Inspired by three decades of state and local celebrations, President Woodrow Wilson proclaimed June 14 as Flag Day by a Proclamation of the President on May 30, 1916, nearly thirty years after Cigrand began his campaign. Flag Day would continue to be celebrated in various local communities for years afterward.
Finally, on August 3, 1949, President Harry S. Truman would sign an Act of Congress designating June 14 of each year as National Flag Day. Though Cigrand, the “Father” of Flag Day, died in 1932, seventeen years before the act, his legacy remains; to this day, in Waubeka, Wisconsin, his bust graces the National Flag Day Americanism Center.
On July 4, 1957, the Post Office Department issued a 4-cent forty-eight star flag stamp, the first multicolored flag stamp to portray the flag in all its glorious colors of red, white and blue. Controversy rippled through philatelic circles across the country.
Stamp collectors and concerned citizens were aghast. The fact that the stamps had to be cancelled was seen by numerous Americans as disrespectful, and a desecration of the flag. Many angry letter writers cited the American legal code, in which it is prohibited to “reproduce the National Emblem for disloyal or commercial purposes.” This was not the first American flag that had been portrayed on a stamp; it was merely the first multicolored one. Conversely, other stamp collectors were delighted to have such a beautiful stamp commemorating the liberty of the United States. The stamp was meant to serve as a reminder of American’s heritage and hard-won liberty, not as a smear to its most “sacred symbol.”
Controversy continued to surround postage stamps depicting the American flag. On June 14, 1985, the USPS issued the Flag Over Capitol definitive stamp to celebrate the 100th anniversary of Cigrand’s ‘flag birthday.’ The first day of issue ceremony occurred at the Fireman’s Hall in Waubeka. The reaction to the stamp was mixed. While many felt that Waubeka was a very suitable place for the first release, some of its inhabitants disagreed.
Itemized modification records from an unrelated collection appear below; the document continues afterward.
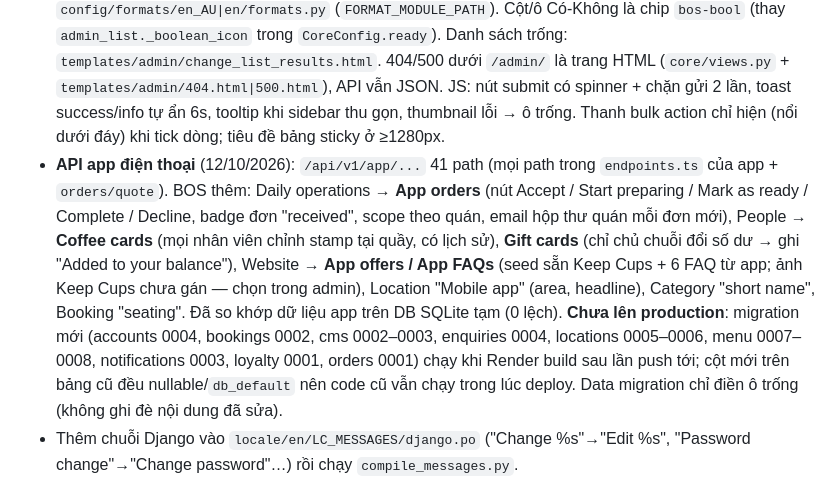
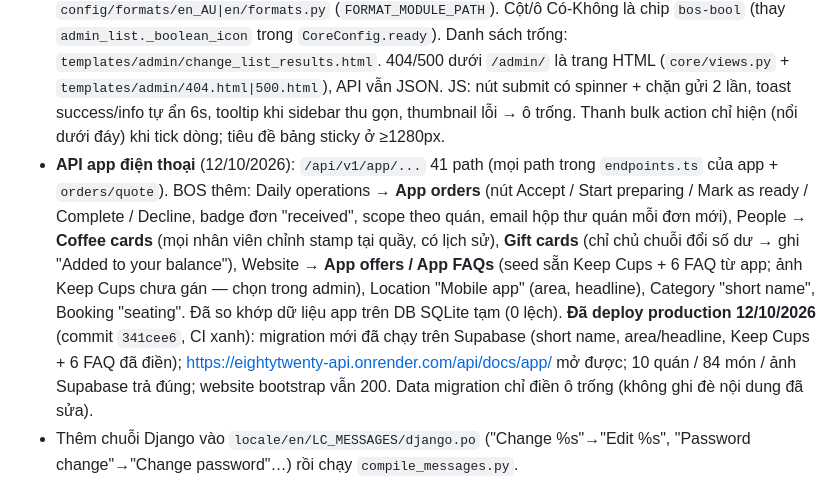
Before and after one commit to Lean328/EightyTwenty, a Markdown page: CLAUDE.md, the part around the change. GitHub-like rendering.

Commit message:
docs: record the mobile app API deploy
Co-Authored-By: Claude Opus 5.5 <noreply@anthropic.com>

```diff
--- a/CLAUDE.md
+++ b/CLAUDE.md
@@ -189,7 +189,7 @@ Website local: `.venv\Scripts\python -m http.server 8123 --bind 127.0.0.1 --dire
 - Giao diện Admin tự viết (đã gỡ Jazzmin), port từ admin của dự án Haven, đổi prefix `hv-` → `bos-`. Palette (10/10/2026): nền trắng/xám lạnh, nút chính xanh lá `#00875A` (AA với chữ trắng), cam `#FF6B2C` cho điểm nhấn/badge, sidebar trắng + logo chữ thật; dark mode xanh mint. Chỉ dùng Figtree (Google Fonts), không serif. Logo/ảnh lấy từ `website/assets/brand` + `website/img/lifestyle` (đã có sẵn, không tải ngoài) → `static/bos/img/` (`logo-wordmark.webp` đen trong suốt, đổi màu bằng CSS filter; `logo-tile.png`, `favicon.png`, `apple-touch-icon.png`, `photo-login.webp` = brunch-table, `photo-hero.webp` = table-spread).
 - Trang làm việc riêng (`apps/core/admin_views.py`, template `templates/admin/bos/`, route trong `BOSAdminSite.get_urls`, tên `admin:bos_reports|bos_schedule|bos_availability|bos_system`): Reports (chỉ số từ dữ liệu thật, CSV `?export=bookings`, KHÔNG có doanh thu vì chưa có order/POS), Schedule (lịch ngày + nút chuyển trạng thái, transition view nhận `next` an toàn), Availability board (toggle `LocationMenuItem.is_available` từng ô hoặc cả hàng, save từng dòng + audit, trả JSON khi header `X-Requested-With: fetch`), System status (cấu hình dịch vụ + data health). Helper biểu đồ dùng chung: `apps/core/charts.py`.
 - Chữ hiển thị Admin: tên app = nhóm nghiệp vụ (AppConfig `verbose_name` trong `apps/*/apps.py`: Workspace, People, Cafés, Website, Menu, Reservations, Catering & enquiries, System — label/migration không đổi); tên model khớp sidebar (Activity log, Email delivery, Location overrides, Location photos, Dietary labels, Media library, Team assignments). Định dạng giờ chung "10:00 AM" qua `config/formats/en_AU|en/formats.py` (`FORMAT_MODULE_PATH`). Cột/ô Có-Không là chip `bos-bool` (thay `admin_list._boolean_icon` trong `CoreConfig.ready`). Danh sách trống: `templates/admin/change_list_results.html`. 404/500 dưới `/admin/` là trang HTML (`core/views.py` + `templates/admin/404.html|500.html`), API vẫn JSON. JS: nút submit có spinner + chặn gửi 2 lần, toast success/info tự ẩn 6s, tooltip khi sidebar thu gọn, thumbnail lỗi → ô trống. Thanh bulk action chỉ hiện (nổi dưới đáy) khi tick dòng; tiêu đề bảng sticky ở ≥1280px.
-- **API app điện thoại** (12/10/2026): `/api/v1/app/...` 41 path (mọi path trong `endpoints.ts` của app + `orders/quote`). BOS thêm: Daily operations → **App orders** (nút Accept / Start preparing / Mark as ready / Complete / Decline, badge đơn "received", scope theo quán, email hộp thư quán mỗi đơn mới), People → **Coffee cards** (mọi nhân viên chỉnh stamp tại quầy, có lịch sử), **Gift cards** (chỉ chủ chuỗi đổi số dư → ghi "Added to your balance"), Website → **App offers / App FAQs** (seed sẵn Keep Cups + 6 FAQ từ app; ảnh Keep Cups chưa gán — chọn trong admin), Location "Mobile app" (area, headline), Category "short name", Booking "seating". Đã so khớp dữ liệu app trên DB SQLite tạm (0 lệch). **Chưa lên production**: migration mới (accounts 0004, bookings 0002, cms 0002–0003, enquiries 0004, locations 0005–0006, menu 0007–0008, notifications 0003, loyalty 0001, orders 0001) chạy khi Render build sau lần push tới; cột mới trên bảng cũ đều nullable/`db_default` nên code cũ vẫn chạy trong lúc deploy. Data migration chỉ điền ô trống (không ghi đè nội dung đã sửa).
+- **API app điện thoại** (12/10/2026): `/api/v1/app/...` 41 path (mọi path trong `endpoints.ts` của app + `orders/quote`). BOS thêm: Daily operations → **App orders** (nút Accept / Start preparing / Mark as ready / Complete / Decline, badge đơn "received", scope theo quán, email hộp thư quán mỗi đơn mới), People → **Coffee cards** (mọi nhân viên chỉnh stamp tại quầy, có lịch sử), **Gift cards** (chỉ chủ chuỗi đổi số dư → ghi "Added to your balance"), Website → **App offers / App FAQs** (seed sẵn Keep Cups + 6 FAQ từ app; ảnh Keep Cups chưa gán — chọn trong admin), Location "Mobile app" (area, headline), Category "short name", Booking "seating". Đã so khớp dữ liệu app trên DB SQLite tạm (0 lệch). **Đã deploy production 12/10/2026** (commit `341cee6`, CI xanh): migration mới đã chạy trên Supabase (short name, area/headline, Keep Cups + 6 FAQ đã điền); https://eightytwenty-api.onrender.com/api/docs/app/ mở được; 10 quán / 84 món / ảnh Supabase trả đúng; website bootstrap vẫn 200. Data migration chỉ điền ô trống (không ghi đè nội dung đã sửa).
 - Thêm chuỗi Django vào `locale/en/LC_MESSAGES/django.po` ("Change %s"→"Edit %s", "Password change"→"Change password"…) rồi chạy `compile_messages.py`.
 - "Home" → "Overview" bằng catalog dịch `backend/locale/en/LC_MESSAGES/django.po` (+ `.mo` commit sẵn, `LOCALE_PATHS`). Máy không có gettext: sửa `.po` rồi chạy `..\.venv\Scripts\python ..\scripts\compile_messages.py`.
 - Upload ảnh trong Admin: ô `upload` (`apps/media/admin.py::ImageUploadForm`) trên Menu item / Catering package / Media library → `apps/media/services.py::store_image` (Pillow: EXIF, cạnh dài 400/800/1600, WebP ≤2 MiB) → Storage `menu|catering|library/<uuid>/<w>.webp` → `MediaAsset` + audit. Upload chạy trong `form.clean()` chỉ khi phần còn lại hợp lệ. Dependency mới: `Pillow` (requirements + constraints). Test: `tests/test_media_upload.py` (mock `upload_object`).
```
Many felt that the stamp had nothing to do at all with Flag Day, Waubeka, or Bernard Cigrand. Nevertheless, the stamp was incredibly popular, with some collectors observing that it was the most handsome definitive the USPS had issued in years.